Chinese officials say Sars infections are falling
China is failing to collect vital data on the Sars epidemic, according to the World Health Organization (WHO).
In many cases in Beijing, there is no information about when, where and from whom patients caught the disease.
This leaves the WHO and local authorities groping in darkness, as it makes it impossible to map precisely how the virus spread in
the city of 13 million people, say the body's officials.
On Saturday, five new fatalities in China, four in Taiwan and two in Hong Kong raised the worldwide Sars death count to 526.
In Taiwan, the disease is reported to be spreading among people not known to have had contact with other Sars cases.
You have to find out where the people were living, where they went and who they contacted
During the early stages of the epidemic, Taiwanese officials say they were able to quickly trace and isolate infection sources - many of whom were people who had recently visited China or Hong Kong.
But Sars has now begun spreading within the general community, making it more difficult to track and contain.
The WHO has advised against travel to Taipei, Beijing, Hong Kong and several regions of China that have reported a rapid spread of the flu-like syndrome.
Beijing officials have said they believe the crisis in the capital is waning, although WHO has declined to say whether the epidemic has peaked or not.
Chinese officials say their data shows a slowing of new infection rates which has led to the lifting of quarantines on six hospitals, two residential communities and four construction sites where Sars cases had been found.
More than 80,000 students will be allowed to gather in Beijing next month for college entrance examinations.
And the Communist Party newspaper People's Daily said Sars will not delay the nation's first manned space launch, expected later this year.
But according to WHO spokeswoman, Mangai Balasegaram, not knowing how about half of patients caught the illness, "means you don't
understand what's going on. The epidemic might be flying off in one direction, and you might not know about it."
Known death tolls:
Mainland China: 348
Hong Kong: 298
Source: WHO/local authorities
She also said that some hospitals might not have been trained in "contact reporting".
"You have to find out where the people were living, where they went and who they contacted," she said.
Other WHO officials say they are worried that Sars is shifting to the poorer countryside, where a shortage of hospitals and doctors
could make an outbreak disastrous.
Chinese villagers worried about the disease have dumped rotten fish on cars carrying visitors from Beijing to keep them away, the Beijing Times reported.
Elsewhere in China villagers have overturned ambulances, ransacked hospitals, dug ditches and summoned exorcists to ward off the virus.
China had been criticised for failing to reveal the true extent of the crisis to its people and the rest of the world for months after it was first reported in November.
In other developments:
Canada has had no new reported cases since late April, and could be declared Sars-free as early as next week, say officials
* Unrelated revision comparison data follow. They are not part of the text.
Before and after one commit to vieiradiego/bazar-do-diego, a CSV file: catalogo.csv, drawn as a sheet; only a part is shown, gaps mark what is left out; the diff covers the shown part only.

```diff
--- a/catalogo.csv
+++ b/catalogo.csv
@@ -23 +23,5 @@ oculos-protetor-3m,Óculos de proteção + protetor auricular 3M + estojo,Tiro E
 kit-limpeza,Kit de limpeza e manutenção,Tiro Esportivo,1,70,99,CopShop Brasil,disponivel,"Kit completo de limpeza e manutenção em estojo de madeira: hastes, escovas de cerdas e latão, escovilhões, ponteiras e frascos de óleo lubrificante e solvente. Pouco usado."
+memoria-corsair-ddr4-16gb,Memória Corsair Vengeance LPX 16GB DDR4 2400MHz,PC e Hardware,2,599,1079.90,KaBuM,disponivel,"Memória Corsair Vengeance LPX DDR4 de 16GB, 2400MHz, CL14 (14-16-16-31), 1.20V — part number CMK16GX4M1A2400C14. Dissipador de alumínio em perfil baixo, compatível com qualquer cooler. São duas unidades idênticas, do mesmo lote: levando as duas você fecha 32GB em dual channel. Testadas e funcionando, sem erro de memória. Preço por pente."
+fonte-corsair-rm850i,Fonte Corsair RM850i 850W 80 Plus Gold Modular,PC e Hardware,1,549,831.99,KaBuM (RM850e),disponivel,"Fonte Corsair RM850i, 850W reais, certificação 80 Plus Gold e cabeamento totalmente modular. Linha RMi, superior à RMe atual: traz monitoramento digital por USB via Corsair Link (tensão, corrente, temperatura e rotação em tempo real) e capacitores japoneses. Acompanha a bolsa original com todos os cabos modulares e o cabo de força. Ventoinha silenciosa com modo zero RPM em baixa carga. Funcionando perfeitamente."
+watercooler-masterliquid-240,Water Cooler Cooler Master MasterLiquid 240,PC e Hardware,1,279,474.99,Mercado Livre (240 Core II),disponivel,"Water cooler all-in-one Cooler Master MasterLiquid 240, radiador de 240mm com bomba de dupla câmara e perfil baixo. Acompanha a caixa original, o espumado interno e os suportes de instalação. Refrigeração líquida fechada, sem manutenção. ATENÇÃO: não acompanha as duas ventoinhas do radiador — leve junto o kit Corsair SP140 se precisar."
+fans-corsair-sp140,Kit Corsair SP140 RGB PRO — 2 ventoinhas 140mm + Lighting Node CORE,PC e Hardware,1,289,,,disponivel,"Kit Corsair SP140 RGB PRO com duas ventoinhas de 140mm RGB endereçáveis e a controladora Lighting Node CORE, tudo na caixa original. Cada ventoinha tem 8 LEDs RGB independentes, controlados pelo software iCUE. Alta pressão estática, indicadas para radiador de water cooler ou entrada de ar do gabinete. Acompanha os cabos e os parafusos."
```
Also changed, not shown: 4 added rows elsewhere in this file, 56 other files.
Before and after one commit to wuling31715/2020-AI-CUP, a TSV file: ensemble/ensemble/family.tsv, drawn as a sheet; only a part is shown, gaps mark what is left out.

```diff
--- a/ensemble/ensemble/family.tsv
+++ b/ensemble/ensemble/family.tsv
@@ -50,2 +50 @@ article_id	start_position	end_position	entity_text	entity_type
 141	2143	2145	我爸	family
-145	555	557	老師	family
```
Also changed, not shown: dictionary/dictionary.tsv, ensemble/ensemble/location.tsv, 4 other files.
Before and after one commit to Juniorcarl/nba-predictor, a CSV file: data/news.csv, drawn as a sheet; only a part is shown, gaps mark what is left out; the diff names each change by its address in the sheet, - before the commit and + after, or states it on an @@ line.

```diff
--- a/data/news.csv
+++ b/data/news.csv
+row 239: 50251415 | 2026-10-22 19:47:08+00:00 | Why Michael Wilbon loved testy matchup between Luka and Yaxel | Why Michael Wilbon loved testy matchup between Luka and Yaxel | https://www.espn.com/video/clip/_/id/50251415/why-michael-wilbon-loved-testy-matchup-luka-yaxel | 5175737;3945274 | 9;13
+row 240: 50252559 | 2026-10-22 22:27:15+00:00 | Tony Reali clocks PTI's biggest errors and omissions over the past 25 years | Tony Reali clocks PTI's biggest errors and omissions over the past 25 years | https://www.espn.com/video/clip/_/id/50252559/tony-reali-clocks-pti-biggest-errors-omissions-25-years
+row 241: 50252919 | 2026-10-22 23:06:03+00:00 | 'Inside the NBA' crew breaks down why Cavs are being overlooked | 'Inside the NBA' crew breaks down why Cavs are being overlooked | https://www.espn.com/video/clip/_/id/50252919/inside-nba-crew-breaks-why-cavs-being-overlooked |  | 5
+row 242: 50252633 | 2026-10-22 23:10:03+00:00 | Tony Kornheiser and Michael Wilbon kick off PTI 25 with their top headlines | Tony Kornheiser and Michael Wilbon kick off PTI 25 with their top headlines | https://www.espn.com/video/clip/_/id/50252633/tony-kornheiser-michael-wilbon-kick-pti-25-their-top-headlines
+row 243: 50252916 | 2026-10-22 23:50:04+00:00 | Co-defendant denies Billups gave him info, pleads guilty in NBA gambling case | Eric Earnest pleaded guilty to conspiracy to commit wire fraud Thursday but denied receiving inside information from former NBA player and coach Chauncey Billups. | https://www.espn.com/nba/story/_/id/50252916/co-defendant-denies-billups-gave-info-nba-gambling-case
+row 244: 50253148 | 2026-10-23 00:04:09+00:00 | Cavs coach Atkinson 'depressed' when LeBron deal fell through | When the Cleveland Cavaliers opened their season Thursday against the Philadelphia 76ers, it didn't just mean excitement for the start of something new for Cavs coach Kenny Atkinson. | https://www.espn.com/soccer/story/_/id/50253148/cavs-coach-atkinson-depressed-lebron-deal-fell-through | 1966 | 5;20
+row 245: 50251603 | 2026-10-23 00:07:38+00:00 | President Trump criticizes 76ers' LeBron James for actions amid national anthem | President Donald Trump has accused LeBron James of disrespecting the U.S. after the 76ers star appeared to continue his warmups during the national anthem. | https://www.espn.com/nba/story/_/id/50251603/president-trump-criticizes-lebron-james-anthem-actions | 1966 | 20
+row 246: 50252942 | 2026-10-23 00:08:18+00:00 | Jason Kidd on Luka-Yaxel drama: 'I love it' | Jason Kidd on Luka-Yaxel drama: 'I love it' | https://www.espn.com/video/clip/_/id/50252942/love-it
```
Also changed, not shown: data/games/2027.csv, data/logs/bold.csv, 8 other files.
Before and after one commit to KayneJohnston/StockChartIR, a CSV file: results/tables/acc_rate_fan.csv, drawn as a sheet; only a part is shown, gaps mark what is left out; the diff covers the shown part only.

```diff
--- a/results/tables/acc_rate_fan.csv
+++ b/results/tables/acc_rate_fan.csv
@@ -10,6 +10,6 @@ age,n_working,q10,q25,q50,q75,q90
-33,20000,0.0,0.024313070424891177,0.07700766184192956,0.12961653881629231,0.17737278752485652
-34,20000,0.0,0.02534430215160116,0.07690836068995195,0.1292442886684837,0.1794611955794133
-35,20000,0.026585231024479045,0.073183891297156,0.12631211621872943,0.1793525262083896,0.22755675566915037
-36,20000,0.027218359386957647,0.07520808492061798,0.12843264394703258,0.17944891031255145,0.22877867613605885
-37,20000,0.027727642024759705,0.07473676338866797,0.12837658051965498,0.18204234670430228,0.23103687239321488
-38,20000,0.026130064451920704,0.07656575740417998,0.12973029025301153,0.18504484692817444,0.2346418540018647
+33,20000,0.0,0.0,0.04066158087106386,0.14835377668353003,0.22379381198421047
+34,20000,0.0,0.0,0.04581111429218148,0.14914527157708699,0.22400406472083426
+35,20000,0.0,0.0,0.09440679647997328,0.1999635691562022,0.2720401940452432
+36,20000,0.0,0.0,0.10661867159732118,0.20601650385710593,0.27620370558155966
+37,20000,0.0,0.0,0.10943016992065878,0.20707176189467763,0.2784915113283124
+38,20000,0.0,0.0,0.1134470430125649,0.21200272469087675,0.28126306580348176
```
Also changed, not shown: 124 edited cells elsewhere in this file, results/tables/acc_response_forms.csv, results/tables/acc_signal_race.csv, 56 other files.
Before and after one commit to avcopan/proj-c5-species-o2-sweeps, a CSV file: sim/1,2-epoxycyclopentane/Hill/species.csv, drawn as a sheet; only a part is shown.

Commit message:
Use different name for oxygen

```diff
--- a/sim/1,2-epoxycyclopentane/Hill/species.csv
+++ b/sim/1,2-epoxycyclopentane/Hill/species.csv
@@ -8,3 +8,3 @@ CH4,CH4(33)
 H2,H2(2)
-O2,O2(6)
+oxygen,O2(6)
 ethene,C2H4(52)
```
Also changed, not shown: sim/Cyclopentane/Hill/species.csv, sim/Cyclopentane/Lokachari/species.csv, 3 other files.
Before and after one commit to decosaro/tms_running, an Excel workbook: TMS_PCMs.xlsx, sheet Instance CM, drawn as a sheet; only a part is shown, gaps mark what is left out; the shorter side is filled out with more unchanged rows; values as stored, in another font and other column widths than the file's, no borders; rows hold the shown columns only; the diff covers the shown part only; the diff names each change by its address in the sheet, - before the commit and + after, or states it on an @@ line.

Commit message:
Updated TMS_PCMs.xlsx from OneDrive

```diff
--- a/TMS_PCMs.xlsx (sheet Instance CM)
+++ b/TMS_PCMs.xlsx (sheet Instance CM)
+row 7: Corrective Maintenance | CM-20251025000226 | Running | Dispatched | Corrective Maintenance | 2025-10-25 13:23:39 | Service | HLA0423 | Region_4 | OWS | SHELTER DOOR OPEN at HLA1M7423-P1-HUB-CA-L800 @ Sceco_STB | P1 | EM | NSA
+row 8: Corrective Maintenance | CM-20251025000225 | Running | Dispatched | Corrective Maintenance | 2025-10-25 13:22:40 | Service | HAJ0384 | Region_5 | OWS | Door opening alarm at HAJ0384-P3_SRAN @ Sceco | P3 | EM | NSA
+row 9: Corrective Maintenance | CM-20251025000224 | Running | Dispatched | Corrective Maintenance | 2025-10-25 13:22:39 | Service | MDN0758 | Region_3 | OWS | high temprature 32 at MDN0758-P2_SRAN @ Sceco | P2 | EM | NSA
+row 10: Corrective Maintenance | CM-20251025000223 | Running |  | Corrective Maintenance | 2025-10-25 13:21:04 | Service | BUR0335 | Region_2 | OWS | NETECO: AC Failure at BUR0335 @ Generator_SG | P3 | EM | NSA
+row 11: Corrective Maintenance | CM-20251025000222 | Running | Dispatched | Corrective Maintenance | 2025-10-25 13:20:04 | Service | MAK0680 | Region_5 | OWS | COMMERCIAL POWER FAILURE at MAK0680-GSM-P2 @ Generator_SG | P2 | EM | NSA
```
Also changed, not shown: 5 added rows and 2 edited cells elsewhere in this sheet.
The US State Department is allowing family members and non-essential staff to leave its representative missions in Taipei and the second largest city, Kaohsiung
In Singapore, people entering public hospitals will soon have their movements electronically tracked and recorded in an effort to curb the spread of Sars, say government officials
Scientists warn that Sars could pose a threat to humans for many years to come